A boot is a type of shoe that covers at least the foot and the ankle and sometimes extends up to the knee or even the hip. Most have a heel that is clearly distinguishable from the rest of the sole, even if the two are made of one piece. Traditionally made of leather or rubber, modern boots are made from a variety of materials.
Hi-top athletic shoes are generally not considered boots, even though they do cover the ankle, primarily due to the absence of a distinct heel.
Types and uses
Boots designed for walking through the elements may be made of a single closely-stitched design (using leather, rubber, canvas, or similar material) to prevent the entry of water, snow, mud or dirt through the gaps left between the laces and the tongue in other types of shoes. Simple waterproof gumboots are made in different lengths of uppers. In extreme cases, thigh-boots called waders, worn by anglers, end at the hip level of the wearer. Such boots may also be insulated for warmth. Most boots commonly sold in retail stores are not actually waterproof.
Other types of boots are sturdy in nature,
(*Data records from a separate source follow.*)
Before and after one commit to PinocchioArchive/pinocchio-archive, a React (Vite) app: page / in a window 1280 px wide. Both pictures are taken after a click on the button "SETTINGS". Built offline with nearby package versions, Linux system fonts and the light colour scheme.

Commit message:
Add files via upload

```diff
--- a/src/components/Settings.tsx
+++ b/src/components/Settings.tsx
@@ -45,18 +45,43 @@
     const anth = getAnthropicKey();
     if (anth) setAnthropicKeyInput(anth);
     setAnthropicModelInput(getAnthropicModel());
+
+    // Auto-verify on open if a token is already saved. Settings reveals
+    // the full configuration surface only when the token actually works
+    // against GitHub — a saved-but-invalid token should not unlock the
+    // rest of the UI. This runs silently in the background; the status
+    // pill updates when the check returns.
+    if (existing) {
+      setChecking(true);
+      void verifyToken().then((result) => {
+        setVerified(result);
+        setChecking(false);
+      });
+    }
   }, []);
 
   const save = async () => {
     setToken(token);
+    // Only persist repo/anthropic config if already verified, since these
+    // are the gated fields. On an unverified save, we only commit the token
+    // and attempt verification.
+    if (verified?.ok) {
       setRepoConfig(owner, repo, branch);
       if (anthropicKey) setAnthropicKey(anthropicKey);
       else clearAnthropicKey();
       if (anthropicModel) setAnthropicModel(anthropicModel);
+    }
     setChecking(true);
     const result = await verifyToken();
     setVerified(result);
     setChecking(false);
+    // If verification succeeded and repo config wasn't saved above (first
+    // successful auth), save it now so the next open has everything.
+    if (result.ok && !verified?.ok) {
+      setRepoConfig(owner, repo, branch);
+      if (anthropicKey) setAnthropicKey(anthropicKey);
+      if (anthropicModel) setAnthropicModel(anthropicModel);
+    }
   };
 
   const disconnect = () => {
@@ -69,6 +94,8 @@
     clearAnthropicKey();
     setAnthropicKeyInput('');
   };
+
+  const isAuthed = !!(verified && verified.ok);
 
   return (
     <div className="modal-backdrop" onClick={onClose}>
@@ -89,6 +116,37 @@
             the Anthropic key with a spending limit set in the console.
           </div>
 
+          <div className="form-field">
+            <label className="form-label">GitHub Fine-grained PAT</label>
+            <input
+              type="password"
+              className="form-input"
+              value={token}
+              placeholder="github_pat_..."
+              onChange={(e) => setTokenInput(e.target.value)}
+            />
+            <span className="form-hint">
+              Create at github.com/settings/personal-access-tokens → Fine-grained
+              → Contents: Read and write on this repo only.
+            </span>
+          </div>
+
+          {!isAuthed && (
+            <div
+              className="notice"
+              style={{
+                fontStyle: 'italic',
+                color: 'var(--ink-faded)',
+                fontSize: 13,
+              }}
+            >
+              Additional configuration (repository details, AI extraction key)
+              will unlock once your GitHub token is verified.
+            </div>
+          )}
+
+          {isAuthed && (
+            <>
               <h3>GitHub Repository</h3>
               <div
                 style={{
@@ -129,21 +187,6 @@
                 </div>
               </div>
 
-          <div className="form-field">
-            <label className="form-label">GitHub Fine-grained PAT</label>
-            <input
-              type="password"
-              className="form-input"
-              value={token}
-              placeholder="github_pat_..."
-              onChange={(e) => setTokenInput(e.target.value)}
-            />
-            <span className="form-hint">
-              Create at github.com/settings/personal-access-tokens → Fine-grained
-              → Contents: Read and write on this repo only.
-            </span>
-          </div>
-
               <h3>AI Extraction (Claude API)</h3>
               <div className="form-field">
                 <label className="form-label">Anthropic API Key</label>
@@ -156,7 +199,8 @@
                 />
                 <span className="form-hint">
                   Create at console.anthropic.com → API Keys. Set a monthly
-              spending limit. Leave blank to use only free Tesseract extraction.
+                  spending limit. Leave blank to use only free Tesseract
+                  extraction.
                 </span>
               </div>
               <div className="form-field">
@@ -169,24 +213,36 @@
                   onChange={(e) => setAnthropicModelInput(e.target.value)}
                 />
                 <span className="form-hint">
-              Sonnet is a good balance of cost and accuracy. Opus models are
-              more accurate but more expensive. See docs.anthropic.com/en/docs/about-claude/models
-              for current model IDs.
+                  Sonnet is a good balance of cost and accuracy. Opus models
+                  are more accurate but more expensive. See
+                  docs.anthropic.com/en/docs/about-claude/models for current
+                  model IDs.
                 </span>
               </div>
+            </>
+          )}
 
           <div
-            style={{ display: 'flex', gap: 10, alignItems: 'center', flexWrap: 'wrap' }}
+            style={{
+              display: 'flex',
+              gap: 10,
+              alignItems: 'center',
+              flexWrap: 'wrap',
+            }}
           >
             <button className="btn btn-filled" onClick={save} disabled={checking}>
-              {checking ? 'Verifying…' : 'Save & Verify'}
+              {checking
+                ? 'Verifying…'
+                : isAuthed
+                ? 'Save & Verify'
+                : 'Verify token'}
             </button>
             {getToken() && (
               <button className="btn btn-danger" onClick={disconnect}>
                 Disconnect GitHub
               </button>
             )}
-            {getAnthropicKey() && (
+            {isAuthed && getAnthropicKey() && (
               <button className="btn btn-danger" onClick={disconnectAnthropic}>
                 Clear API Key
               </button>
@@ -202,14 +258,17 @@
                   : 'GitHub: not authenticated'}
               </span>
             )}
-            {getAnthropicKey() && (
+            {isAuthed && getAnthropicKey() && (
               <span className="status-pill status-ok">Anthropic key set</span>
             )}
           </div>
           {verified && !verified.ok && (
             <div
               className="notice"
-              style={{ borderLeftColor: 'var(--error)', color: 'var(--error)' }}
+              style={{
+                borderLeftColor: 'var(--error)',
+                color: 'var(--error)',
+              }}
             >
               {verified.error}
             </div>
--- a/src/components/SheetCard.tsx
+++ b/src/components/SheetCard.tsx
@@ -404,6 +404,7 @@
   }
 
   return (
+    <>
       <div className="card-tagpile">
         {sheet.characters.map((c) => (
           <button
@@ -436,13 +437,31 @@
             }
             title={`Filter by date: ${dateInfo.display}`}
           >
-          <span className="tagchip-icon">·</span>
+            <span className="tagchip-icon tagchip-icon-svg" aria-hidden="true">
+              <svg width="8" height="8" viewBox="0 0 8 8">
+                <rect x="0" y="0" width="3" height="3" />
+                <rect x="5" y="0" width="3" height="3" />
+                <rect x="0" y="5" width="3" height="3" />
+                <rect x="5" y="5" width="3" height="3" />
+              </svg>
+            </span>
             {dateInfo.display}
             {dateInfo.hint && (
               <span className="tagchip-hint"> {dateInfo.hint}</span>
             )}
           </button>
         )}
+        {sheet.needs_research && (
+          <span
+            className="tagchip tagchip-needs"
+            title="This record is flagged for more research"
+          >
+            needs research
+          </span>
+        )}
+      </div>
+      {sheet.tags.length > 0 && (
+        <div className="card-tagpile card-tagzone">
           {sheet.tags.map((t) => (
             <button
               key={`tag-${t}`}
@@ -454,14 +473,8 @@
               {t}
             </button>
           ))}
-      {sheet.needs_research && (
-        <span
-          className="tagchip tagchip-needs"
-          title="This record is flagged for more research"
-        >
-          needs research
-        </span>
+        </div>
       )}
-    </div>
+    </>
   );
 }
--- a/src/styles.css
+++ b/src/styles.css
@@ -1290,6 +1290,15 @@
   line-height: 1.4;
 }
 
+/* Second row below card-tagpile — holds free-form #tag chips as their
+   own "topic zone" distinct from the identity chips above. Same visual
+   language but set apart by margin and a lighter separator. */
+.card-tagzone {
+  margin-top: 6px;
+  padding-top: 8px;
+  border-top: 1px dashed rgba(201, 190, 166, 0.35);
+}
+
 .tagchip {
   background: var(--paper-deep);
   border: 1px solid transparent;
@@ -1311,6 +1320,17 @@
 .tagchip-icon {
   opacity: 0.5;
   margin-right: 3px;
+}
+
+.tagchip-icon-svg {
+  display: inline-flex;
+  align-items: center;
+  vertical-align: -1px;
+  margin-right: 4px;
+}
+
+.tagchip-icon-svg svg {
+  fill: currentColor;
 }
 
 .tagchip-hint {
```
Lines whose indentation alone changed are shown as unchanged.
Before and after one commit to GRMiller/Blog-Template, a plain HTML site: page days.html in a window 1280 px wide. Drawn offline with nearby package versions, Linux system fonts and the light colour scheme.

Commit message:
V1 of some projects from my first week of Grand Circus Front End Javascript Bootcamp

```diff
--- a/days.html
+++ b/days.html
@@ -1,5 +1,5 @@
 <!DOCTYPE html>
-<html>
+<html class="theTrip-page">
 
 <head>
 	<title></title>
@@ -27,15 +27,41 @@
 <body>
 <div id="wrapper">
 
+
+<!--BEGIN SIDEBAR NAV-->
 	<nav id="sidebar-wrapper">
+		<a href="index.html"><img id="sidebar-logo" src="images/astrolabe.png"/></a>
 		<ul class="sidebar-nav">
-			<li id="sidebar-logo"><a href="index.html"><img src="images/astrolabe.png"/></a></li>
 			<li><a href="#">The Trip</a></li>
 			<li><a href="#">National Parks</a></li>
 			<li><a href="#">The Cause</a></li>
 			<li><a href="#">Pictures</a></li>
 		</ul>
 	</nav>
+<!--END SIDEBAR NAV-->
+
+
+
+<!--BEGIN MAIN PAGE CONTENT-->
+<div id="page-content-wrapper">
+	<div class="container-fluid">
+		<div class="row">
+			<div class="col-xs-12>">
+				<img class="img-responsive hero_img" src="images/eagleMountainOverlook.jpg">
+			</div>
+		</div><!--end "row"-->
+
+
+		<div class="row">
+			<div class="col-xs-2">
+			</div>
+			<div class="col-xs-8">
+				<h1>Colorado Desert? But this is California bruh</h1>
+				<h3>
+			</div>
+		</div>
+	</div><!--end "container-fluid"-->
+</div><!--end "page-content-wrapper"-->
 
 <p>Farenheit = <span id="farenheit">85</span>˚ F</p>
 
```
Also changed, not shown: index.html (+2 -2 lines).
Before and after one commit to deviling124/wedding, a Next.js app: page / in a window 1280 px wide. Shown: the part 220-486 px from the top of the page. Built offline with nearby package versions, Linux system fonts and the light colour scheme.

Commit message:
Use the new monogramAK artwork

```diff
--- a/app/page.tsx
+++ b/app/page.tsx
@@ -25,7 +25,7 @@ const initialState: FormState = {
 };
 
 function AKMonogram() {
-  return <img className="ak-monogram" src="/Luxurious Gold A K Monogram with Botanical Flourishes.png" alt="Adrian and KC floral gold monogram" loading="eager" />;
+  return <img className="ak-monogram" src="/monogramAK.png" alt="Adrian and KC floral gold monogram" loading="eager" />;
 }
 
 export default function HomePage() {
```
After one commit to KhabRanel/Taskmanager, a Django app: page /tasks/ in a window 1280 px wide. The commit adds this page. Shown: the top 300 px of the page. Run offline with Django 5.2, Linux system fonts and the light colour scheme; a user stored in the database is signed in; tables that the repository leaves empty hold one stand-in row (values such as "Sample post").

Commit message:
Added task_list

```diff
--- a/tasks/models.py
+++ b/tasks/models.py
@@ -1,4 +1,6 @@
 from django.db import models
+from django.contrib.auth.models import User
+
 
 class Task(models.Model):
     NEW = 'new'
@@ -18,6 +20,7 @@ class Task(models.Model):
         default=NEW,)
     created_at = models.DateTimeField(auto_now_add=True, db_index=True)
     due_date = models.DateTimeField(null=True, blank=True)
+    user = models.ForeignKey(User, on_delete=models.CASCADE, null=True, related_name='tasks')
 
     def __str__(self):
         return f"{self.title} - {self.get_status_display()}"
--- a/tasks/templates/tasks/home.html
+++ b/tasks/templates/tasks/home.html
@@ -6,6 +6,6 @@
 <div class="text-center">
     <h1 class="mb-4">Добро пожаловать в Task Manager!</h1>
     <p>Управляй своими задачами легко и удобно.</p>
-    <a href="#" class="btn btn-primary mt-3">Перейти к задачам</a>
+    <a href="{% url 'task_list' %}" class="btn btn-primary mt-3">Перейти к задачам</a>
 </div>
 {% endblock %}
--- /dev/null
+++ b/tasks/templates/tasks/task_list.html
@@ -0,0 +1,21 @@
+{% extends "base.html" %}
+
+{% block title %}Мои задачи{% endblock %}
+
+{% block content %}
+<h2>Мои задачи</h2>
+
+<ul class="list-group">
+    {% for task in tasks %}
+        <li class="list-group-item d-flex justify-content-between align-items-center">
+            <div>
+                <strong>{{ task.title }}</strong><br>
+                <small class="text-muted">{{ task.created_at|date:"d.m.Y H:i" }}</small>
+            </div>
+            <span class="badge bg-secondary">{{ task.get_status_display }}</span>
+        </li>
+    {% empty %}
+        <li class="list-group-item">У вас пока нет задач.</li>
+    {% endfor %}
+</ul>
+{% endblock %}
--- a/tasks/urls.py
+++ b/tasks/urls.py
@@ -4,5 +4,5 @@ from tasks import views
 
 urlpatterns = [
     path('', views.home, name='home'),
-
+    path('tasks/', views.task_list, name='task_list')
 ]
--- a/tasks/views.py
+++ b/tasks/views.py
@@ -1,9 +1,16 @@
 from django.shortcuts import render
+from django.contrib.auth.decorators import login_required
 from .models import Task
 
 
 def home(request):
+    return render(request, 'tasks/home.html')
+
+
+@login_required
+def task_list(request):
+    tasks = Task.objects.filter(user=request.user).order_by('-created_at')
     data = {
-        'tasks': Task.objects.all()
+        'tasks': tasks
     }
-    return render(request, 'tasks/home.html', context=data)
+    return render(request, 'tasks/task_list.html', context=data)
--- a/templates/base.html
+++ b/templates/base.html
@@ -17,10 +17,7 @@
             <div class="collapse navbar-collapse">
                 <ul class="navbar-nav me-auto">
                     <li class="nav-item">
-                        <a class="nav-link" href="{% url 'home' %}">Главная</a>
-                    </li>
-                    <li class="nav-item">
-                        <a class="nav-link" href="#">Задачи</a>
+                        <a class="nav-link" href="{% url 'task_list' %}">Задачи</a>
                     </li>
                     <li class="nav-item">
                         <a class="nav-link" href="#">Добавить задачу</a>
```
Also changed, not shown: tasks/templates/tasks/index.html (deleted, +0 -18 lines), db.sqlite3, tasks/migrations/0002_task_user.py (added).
meant for protection in wilderness or industrial settings. Speciality boots have been made to temporarily protect steelworkers if they get caught in pools of molten metal; to protect chemical workers from a wide variety of chemical exposure; and there are insulated, inflatable, boots designed for walking in the Antarctic continent. However, most work boots are "laceups" made from leather; formerly they were usually shod with hobnails and heel- and toe-plates, but now usually with a thick rubber sole, and often with steel toecaps. Work boots (like the popular Dr. Martens) were adopted by skinheads and punks as part of their typical dress and have migrated to more mainstream fashion, including women's wear.
Specialty boots have been designed for many different types of sports, particularly riding, skiing and snowboarding, skating, and sporting in wet conditions.
Fashionable boots for women may have all the variations seen in other fashion footwear: tapered or spike heels, platform soles, pointed toes, zipper closures and the like. The popularity of boots as fashion footwear ebbs and flows. They were popular in the 1960s and 1970s, but diminished in popularity towards the end of the 20th century. Today, they are becoming popular, especially designs that have a long bootleg.
Boots have their own devotees among shoe fetishists and foot fetishists. Singer Nancy Sinatra was largely responsible for popularizing the fad of women wearing boots in the late 1960s.
Boots in idiom
- Boots, particularly those worn as protective footwear by workers (work boots) have a reputation for being as hard-wearing as their owners, hence the commonly used simile "tough as old boots".
- A long established the sole detached, giving the impression of an open mouth.
- Another fate of a discarded boot is in the construction of a musical instrument known as the "mendoza".
- Tall boots may have a tab, loop or handle at the top known as a bootstrap, allowing one to use fingers or a tool to provide better leverage in getting the boots on. A German legend about a boy lifting himself by his bootstraps into the air, allowing him to fly, has led to the word's metaphorical use in many different contexts, such as "to pull yourself up by your bootstraps."
- To "die with one's boots on" means to die from violence as opposed to from natural causes (to "die in bed"); hence Boot Hill as a popular name for Wild West cemeteries.
- Boot camp a colloquial term for the initial training of new recruits enlisting in a military organization.
- Stormtroopers, skinheads, and other agents of authority or political strongarm tactics are typically referred to by their detractors as "jackbooted thugs," a reference to the tall riding or military-style boot of the Nazi uniform. Authoritarian rule, either by hostile military forces, or by groups of armed intimidators, is imposed by "jackboot tactics."
- The "boot", in British English and New Zealand English, refers to the storage area of a car termed the "trunk" in American English.
- To "give someone the boot" means to kick them out (of a job, a club, etc.), either literally or figuratively.
- To "put the boot off" someone's chin.
- "The boot is on the other foot now" means that a situation has become reversed -- a previous victor is now losing, for example.
- "Boot" also became a command in early computing, to mean starting up the computer or putting a program into the memory. It is still used today. It arose as short for "pulling oneself up by one's bootstraps".
- Wearing "seven-league boots" references a classic children's fairy tale and indicates that a person or company can cover great distances, figuratively or literally, in a single stride.
- Boots may also be use as a beer drinking device which one will fill up the boot and drink from it. The most recent notable boot use in the 2006 movie Beerfest using a glass yard with a boot shaped bulb at the end known as "Das Boot", a reference to the 1981 movie, Das Boot.
Types of boots
A type of boot can fit into more than one of these categories, and may therefore be mentioned more than once